If you Googled: “how was our universe born” you will find about 23 million hits – many having some version of an unimaginably hot, dense point, the source of all the material used to make up our Universe consisting of about 100 to 500 million galaxies. [We find more galaxies with every new, improved telescope added to examine the night sky.]
This birth from a singleton is the most prevalent theory that spawned NASA’s WMAP satellite search now detailed as the Cosmic Microwave Background Radiation [CMB] – a radiation supposedly coming from that singleton. The Planck satellite [the European Space Agency improved version of WMAP] confirmed WMAP’s findings with greater detail [NOTE: Exacerbating!] exacerbating variations in what was expected from a uniformly expanding sky. See next.

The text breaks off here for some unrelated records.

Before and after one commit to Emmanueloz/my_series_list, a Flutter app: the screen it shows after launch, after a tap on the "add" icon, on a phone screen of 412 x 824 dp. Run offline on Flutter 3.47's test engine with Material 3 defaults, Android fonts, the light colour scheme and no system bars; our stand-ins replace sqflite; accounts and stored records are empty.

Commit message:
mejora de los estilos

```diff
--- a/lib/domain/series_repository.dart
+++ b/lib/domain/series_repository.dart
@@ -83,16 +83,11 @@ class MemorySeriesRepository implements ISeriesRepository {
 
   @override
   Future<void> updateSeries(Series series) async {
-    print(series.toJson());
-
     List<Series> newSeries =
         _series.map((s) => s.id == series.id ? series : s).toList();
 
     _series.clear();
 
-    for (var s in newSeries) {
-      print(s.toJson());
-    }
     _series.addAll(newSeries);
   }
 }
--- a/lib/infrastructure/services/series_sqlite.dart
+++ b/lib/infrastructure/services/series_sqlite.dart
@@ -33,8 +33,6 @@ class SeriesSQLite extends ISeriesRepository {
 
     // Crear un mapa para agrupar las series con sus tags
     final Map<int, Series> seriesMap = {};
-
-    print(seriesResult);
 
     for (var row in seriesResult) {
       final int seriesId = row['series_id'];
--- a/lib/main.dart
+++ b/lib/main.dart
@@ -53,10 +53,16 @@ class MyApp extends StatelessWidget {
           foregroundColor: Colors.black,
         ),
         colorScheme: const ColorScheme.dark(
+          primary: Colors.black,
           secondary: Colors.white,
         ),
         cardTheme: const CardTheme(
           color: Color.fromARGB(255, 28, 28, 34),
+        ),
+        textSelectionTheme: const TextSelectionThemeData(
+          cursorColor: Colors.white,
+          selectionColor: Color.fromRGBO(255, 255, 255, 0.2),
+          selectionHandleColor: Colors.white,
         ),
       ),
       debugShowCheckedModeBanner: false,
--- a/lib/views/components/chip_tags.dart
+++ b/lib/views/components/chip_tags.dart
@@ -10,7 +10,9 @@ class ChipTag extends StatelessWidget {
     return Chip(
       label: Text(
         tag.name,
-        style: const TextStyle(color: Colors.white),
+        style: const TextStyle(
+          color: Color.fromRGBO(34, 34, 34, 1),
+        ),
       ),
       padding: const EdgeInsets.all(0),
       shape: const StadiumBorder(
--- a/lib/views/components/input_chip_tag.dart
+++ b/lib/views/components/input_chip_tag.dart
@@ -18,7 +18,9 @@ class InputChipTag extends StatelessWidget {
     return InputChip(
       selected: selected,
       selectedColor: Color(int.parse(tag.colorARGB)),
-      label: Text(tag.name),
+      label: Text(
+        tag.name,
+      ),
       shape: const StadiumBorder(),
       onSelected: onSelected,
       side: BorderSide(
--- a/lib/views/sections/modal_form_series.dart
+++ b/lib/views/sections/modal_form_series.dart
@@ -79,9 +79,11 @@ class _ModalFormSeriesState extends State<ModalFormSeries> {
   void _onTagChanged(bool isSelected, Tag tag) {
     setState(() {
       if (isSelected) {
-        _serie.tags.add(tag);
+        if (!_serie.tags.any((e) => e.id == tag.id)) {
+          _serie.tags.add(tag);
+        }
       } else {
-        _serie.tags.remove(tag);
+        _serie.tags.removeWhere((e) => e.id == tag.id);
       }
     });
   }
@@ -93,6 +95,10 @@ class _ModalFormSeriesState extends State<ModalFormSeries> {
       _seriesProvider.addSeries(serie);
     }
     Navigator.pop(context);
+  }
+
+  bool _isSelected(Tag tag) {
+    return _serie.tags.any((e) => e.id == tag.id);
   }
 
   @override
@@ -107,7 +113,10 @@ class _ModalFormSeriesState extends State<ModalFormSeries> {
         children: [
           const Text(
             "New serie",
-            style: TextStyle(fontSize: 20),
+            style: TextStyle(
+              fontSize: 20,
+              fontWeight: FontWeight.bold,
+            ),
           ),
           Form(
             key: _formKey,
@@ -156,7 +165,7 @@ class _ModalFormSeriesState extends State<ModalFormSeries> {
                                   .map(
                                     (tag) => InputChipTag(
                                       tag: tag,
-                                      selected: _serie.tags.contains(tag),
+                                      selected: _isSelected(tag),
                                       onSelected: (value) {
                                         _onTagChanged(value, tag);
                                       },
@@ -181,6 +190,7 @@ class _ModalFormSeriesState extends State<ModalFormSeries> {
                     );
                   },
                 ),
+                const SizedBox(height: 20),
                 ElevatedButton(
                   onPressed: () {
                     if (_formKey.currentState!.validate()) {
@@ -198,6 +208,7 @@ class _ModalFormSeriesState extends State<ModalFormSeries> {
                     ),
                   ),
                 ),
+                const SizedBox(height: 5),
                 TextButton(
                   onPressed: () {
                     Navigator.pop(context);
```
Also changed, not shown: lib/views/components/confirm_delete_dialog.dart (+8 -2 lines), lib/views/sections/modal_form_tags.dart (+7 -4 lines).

Planck satellite results (March 2013) Planck Satellite Confirms WMAP Findings: Universe is not Copernican “Most scientists brushed the observation off as a fluke of some type, and many theories were created to explain it away. Many awaited the Planck mission. The Planck satellite was looked upon as a referee for these unexpected (and unwelcome) results. The Planck satellite used different sensor technology, and an improved scanning pattern to map the CMB. In March 2013, Planck reported back, and in fact [NOTE: Verified!] verified the presence of the signal in even higher definition than before!”
However this CMB only adds to the singleton theory that has many problems. See also next entry
ScienceDaily article –
The black hole at the birth of the Universe:, August 7, 2014: “The problem, as the authors see it, is that the big bang hypothesis has our relatively comprehensible, uniform, and predictable universe arising from the physics-destroying insanity of a singularity. [But] It seems unlikely.”
Watch this space for more on that singleton.